It had reduced to being just over a litre of jam. After a night in the fridge it was the perfect consistency (and temperature).

That was fun. Don’t worry, though, I’m not going to top it with a square of gingham tied with rustic string. It spoils the flavour.

Pickled Beetroot

“He’s got twenty eight kilos that he has to get rid of by the end of the day, no questions asked. Can I put you down for a kilo?” Who finds themselves in possession of twenty eight kilos of julienned beetroot, possibly contraband? I’m not sure that I want to know the story, but I love a random ingredient. So I take a kilo.

The only thing you can do with that volume of beetroot, unless you’re on a salad diet, is to pickle it. I’ve never pickled anything in my life before. I know my Nanna used to pickle beetroot, but she used a pressure cooker. The stain left by a thermonuclear temperature jet of death dealing beetroot would still be on her kitchen ceiling if her house hadn’t been demolished by soulless developers. I don’t trust pressure cookers. Or developers. So I’m not doing it that way.

There appears to be the American way of pickling beetroot and the Australian way, so I take a recipe from the ABC Tasmania site and use that. Except because I have julienned beetroot I decide not to cook it. I think it would be great crunchy. First you have to sterilise your jars. I had to get down my second biggest stockpot for that.

I have 700 grams of beetroot as it turns out, so I reduced the recipe I found. Place in a non reactive saucepan 700 mls of white vinegar (I would have used a fancy apple cider vinegar or something, but I wanted to get these babies pickled while they were still fresh off the back of the truck), a scant three quarters of a cup of brown sugar, a bay leaf, half a cinnamon stick, six cloves, ten peppercorns, a bit under a teaspoon of allspice and a teaspoon of salt.

I heated that until it boiled, then covered it and let it simmer for a bit to extract those flavours. Meanwhile I managed to get the jars out of their boiling water bath without burning myself too badly. I packed the beetroot into them using tongs, trying to be all sterile and everything. They filled the jars neatly to the top with a bit of squashing. I let the pickling liquid sit for about quarter of an hour to cool down and infuse a bit more. I got the liquid into the jars using a funnel with a sieve in it.

The liquid wasn’t enough to fill the jars, curses curses. But while poking at the beetroot in frustration I found that it packed down quite a bit more in the warm liquid and there was enough after all, oh me of little faith.

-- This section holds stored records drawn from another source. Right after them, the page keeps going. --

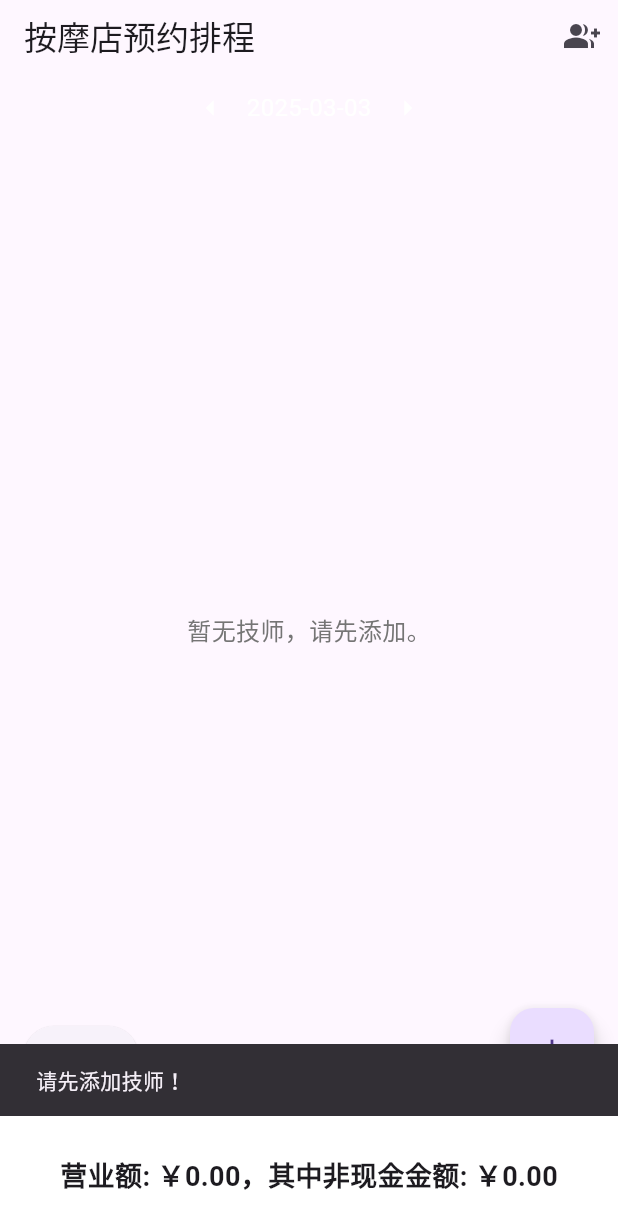
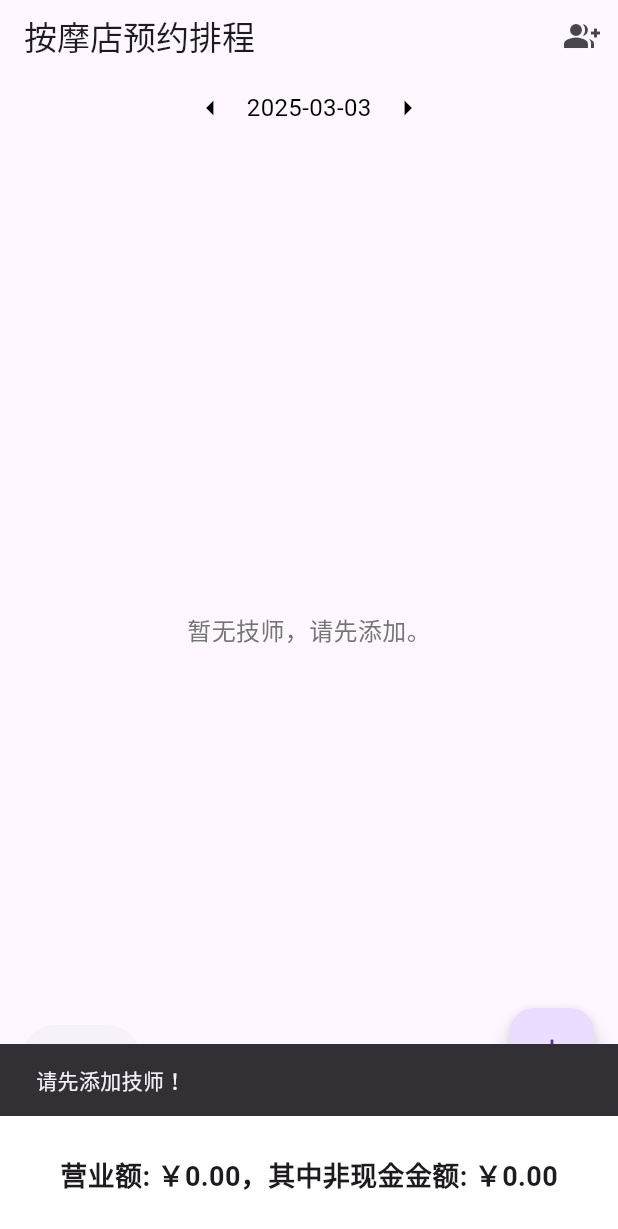
Before and after one commit to linrytang/flutter_web_test2, a Flutter app: the screen it shows after launch, after a tap on the "add" icon, on a phone screen of 412 x 824 dp. Shown: the top 1229 px of the screen. Run offline on Flutter 3.47's test engine with Material 3 defaults, Android fonts, the phone set to English and light mode, and no system bars; our stand-ins replace shared_preferences.

Commit message:
Use yellow icon for starred customer

```diff
--- a/lib/main.dart
+++ b/lib/main.dart
@@ -41,7 +41,7 @@ class Appointment {
   double price;
   String roomNumber;
   bool isNonCash;
-  bool starred; // 新增：是否星标熟客
+  bool starred; // 是否星标熟客
 
   Appointment({
     required this.id,
@@ -309,7 +309,7 @@ class _SchedulerPageState extends State<SchedulerPage> {
     );
   }
 
-  /// 添加预约（含星标熟客功能）
+  /// 添加预约（星标图标：黄色星星）
   void _showAddAppointmentDialog() {
     if (therapists.isEmpty) {
       ScaffoldMessenger.of(context).showSnackBar(
@@ -325,7 +325,7 @@ class _SchedulerPageState extends State<SchedulerPage> {
     TextEditingController priceController = TextEditingController();
     TextEditingController roomController = TextEditingController();
     bool isNonCash = false;
-    bool starred = false; // 新增：是否星标
+    bool starred = false; // 是否星标
 
     DateTime startTime = DateTime(selectedDate.year, selectedDate.month, selectedDate.day, 10, 0);
 
@@ -483,7 +483,7 @@ class _SchedulerPageState extends State<SchedulerPage> {
                     ),
                     const SizedBox(height: 8),
 
-                    // 星标熟客
+                    // 星标熟客：图标颜色改为黄色
                     Row(
                       children: [
                         const Text("星标熟客: "),
@@ -495,7 +495,7 @@ class _SchedulerPageState extends State<SchedulerPage> {
                           },
                           icon: Icon(
                             starred ? Icons.star : Icons.star_border,
-                            color: starred ? Colors.red : Colors.grey,
+                            color: starred ? Colors.yellow : Colors.grey,
                           ),
                         ),
                       ],
@@ -563,7 +563,7 @@ class _SchedulerPageState extends State<SchedulerPage> {
     );
   }
 
-  /// 编辑预约，含删除 & 星标熟客
+  /// 编辑预约（星标图标：黄色星星）
   void _showEditAppointmentDialog(Appointment appt) {
     String selectedTherapistName = appt.therapistName;
     DateTime startTime = appt.start;
@@ -743,7 +743,7 @@ class _SchedulerPageState extends State<SchedulerPage> {
                     ),
                     const SizedBox(height: 8),
 
-                    // 星标熟客
+                    // 星标熟客：图标颜色改为黄色
                     Row(
                       children: [
                         const Text("星标熟客: "),
@@ -755,7 +755,7 @@ class _SchedulerPageState extends State<SchedulerPage> {
                           },
                           icon: Icon(
                             starred ? Icons.star : Icons.star_border,
-                            color: starred ? Colors.red : Colors.grey,
+                            color: starred ? Colors.yellow : Colors.grey,
                           ),
                         ),
                       ],
@@ -940,7 +940,9 @@ class _SchedulerPageState extends State<SchedulerPage> {
     double width = (endMin - startMin) * minuteWidth;
     if (width < 0) width = 0;
 
-    // 星标熟客 => 红色；否则如果价格=0或房间号空 => 黄；否则蓝
+    // 如果是星标熟客 => 红色块
+    // 否则如果价格=0或房间号空 => 黄色
+    // 否则蓝色
     Color blockColor;
     if (appt.starred) {
       blockColor = Colors.redAccent.withOpacity(0.8);
@@ -951,7 +953,6 @@ class _SchedulerPageState extends State<SchedulerPage> {
     }
 
     // 显示的文字：房间、非现金标识、价格
-    // 也可以加上 "★" 如果 starred, 这里用红色块替代
     String txt = "房间 ${appt.roomNumber} "
         + (appt.isNonCash ? "△ " : "")
         + "￥${appt.price.toStringAsFixed(2)}";
@@ -1022,7 +1023,7 @@ class _SchedulerPageState extends State<SchedulerPage> {
             mainAxisAlignment: MainAxisAlignment.center,
             children: [
               IconButton(
-                icon: const Icon(Icons.arrow_left, color: Colors.white),
+                icon: const Icon(Icons.arrow_left, color: Colors.black),
                 onPressed: _gotoPrevDay,
               ),
               GestureDetector(
@@ -1041,11 +1042,11 @@ class _SchedulerPageState extends State<SchedulerPage> {
                 },
                 child: Text(
                   dateString,
-                  style: const TextStyle(fontSize: 16, color: Colors.white),
+                  style: const TextStyle(fontSize: 16, color: Colors.black),
                 ),
               ),
               IconButton(
-                icon: const Icon(Icons.arrow_right, color: Colors.white),
+                icon: const Icon(Icons.arrow_right, color: Colors.black),
                 onPressed: _gotoNextDay,
               ),
             ],
```
Also changed, not shown: 3 other files.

I think you’re supposed to leave it for a couple of weeks alone with its thoughts, to mature and develop and a whole lot of other anthropomorphic stuff. But I couldn’t wait and had a taste today. It tastes like bought beetroot, only sparkly and crunchy and alive. Oh man, it’s good. We might have to have hamburger night very soon. Or it would go so well with rocket and walnuts and a soft feta, or goats cheese, and cracked pepper and a splash of olive oil. Maybe I should have got two kilos. I’d need to go to The Source then and buy some more jars. Oh the horror.